#### WORK INSTRUCTION
Starting at the first line and ending at the last, output the data exactly.

#### GIVEN RECORDS
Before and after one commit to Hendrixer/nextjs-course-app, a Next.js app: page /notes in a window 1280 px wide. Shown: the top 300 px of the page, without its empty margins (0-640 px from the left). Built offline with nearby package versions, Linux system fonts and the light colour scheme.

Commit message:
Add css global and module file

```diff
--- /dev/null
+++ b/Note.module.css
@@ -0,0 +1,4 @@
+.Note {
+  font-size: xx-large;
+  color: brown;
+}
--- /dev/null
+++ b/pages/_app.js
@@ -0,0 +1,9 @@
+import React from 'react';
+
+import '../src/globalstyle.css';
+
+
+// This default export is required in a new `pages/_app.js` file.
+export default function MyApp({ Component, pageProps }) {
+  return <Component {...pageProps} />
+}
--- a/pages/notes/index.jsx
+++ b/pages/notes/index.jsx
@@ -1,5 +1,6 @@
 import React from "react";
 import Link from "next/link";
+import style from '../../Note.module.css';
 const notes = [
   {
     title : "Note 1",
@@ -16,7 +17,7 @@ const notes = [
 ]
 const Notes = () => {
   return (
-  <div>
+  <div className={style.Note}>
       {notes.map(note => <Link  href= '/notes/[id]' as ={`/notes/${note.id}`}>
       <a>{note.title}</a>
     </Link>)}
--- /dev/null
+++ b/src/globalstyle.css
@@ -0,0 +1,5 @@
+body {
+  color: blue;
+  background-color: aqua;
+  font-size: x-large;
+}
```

#### WRITTEN RESPONSE
Before and after one commit to Hendrixer/nextjs-course-app, a Next.js app: page /notes in a window 1280 px wide. Shown: the top 300 px of the page, without its empty margins (0-640 px from the left). Built offline with nearby package versions, Linux system fonts and the light colour scheme.

Commit message:
Add css global and module file

```diff
--- /dev/null
+++ b/Note.module.css
@@ -0,0 +1,4 @@
+.Note {
+  font-size: xx-large;
+  color: brown;
+}
--- /dev/null
+++ b/pages/_app.js
@@ -0,0 +1,9 @@
+import React from 'react';
+
+import '../src/globalstyle.css';
+
+
+// This default export is required in a new `pages/_app.js` file.
+export default function MyApp({ Component, pageProps }) {
+  return <Component {...pageProps} />
+}
--- a/pages/notes/index.jsx
+++ b/pages/notes/index.jsx
@@ -1,5 +1,6 @@
 import React from "react";
 import Link from "next/link";
+import style from '../../Note.module.css';
 const notes = [
   {
     title : "Note 1",
@@ -16,7 +17,7 @@ const notes = [
 ]
 const Notes = () => {
   return (
-  <div>
+  <div className={style.Note}>
       {notes.map(note => <Link  href= '/notes/[id]' as ={`/notes/${note.id}`}>
       <a>{note.title}</a>
     </Link>)}
--- /dev/null
+++ b/src/globalstyle.css
@@ -0,0 +1,5 @@
+body {
+  color: blue;
+  background-color: aqua;
+  font-size: x-large;
+}
```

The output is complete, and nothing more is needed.